Rarely is an artist mentioned on television news without there being something sensationalist or bizarre about the artist’s work. Such was the case when ABC News awarded its “Person of the Week” to Scott Lobaido for his Flags Across America project. Lobaido has been painting giant American flags on rooftops from Alaska to Hawaii – and he hopes to paint them in every state of the union. ABC News showcased Lobaido as a warm and friendly all American boy driving across country in his old truck, painting the stars and stripes on rooftops out of his love for country and the nation’s war veterans. The ABC report showed him painting one rooftop while saying, “It’s not pro-war, anti-war. It’s about these men and women who step up to the plate. It’s about the patriotic glue, this glue that keeps us all together regardless of our ideology.”

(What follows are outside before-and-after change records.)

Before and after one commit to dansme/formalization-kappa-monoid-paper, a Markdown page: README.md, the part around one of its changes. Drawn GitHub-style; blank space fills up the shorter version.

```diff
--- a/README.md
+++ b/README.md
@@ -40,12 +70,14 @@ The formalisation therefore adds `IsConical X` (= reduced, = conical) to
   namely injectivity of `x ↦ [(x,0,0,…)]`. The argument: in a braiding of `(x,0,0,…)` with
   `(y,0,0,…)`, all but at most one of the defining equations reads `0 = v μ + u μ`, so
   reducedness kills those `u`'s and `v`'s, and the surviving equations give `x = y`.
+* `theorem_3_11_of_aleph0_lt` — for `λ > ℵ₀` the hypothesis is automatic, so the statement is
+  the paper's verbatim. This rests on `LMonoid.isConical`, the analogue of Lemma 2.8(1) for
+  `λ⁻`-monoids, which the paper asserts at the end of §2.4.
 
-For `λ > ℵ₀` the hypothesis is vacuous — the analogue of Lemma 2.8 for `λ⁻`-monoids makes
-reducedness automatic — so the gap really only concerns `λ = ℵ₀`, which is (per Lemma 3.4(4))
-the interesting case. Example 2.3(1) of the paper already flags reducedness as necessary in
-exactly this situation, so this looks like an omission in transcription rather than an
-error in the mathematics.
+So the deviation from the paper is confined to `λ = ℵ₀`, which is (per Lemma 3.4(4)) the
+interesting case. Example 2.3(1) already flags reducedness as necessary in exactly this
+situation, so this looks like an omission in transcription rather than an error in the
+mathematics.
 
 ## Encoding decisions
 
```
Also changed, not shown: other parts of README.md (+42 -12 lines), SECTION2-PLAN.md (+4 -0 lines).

But who exactly is Scott Lobaido and what kind of art does he create when he’s not painting rooftops red, white and blue? While the Brooklyn Museum of Art exhibited the controversial works of Chris Ofili in 1999, Lobaido was outside protesting with a rabid crowd of religious zealots and censors demanding the exhibit be closed. He was arrested by police for throwing dung at the museum. A year later he returned, walking into the institution with a 3-foot painting of museum director Arnold L. Lehman kissing a pig’s ass. Lobaido was arrested for “creating a public nuisance”, and as officers took him away he yelled, “This freak here who runs the museum says I can’t bring my art in here.”
As the U.S. Supreme Court decided the case of George W. Bush vs Al Gore on December 12, 2000, handing the presidency to Bush – Scott Lobaido stood outside the nation’s highest court, dressed as Superman and holding a two-sided sign that read, “The End” and “Good Night Al, The Party Is Over.” In 2003, Lobaido was arrested in New York for invading the French Consulate to hang a large American flag on the building, a protest against France’s opposition to the U.S. invasion of Iraq that earned the “artist” one-year of probation.
Hail To The Chief, was Lobaido’s premiere New York exhibit timed to coincide with the NYC 2004 Republican National Convention. The “patriotic” exhibition at Tribute Gallery offered up a number of poorly executed paintings of a heavy handed propagandistic nature. Larger Than Life, an unintentionally Orwellian portrait of Ronald Reagan’s face set the tone for the show. KO, based upon a famous photo of Muhammad Ali fighting Sonny Liston, switched Ali and Liston for a muscle-bound George W. Bush knocking out a flabby Michael Moore. Peace Through Strength combined an F-16 fighter jet with a dove and an American flag. In 200 MPH, LoBaido depicted President Bush in a race car about to run down the Democratic Party Donkey. The exhibit also included an unsightly painting titled Have Faith – a gruesome depiction of maximum leader George W. Bush astride a horse, flag in one hand, and the severed head of Osama bin Laden in the other. Some poor fool actually purchased that dreadful painting for $2,800.
In an interview regarding the Hail To The Chief exhibit, LoBaido said, “Who is my biggest influence? Is it Picasso? No – Ronald Reagan!” If it’s not apparent by now, you could say that Scott Lobaido has a right-wing political agenda – of the extremist variety. You would think that with all of the uproar surrounding ABC’s ham-fisted handling of The Path to 9/11, that maladroit right-wing propaganda film posing as a supposed docu-drama, the station would want to steer clear of further controversies and avoid being seen as the All Bush Channel. But who would question a “feel good” story about an artist that loves his country and the American flag?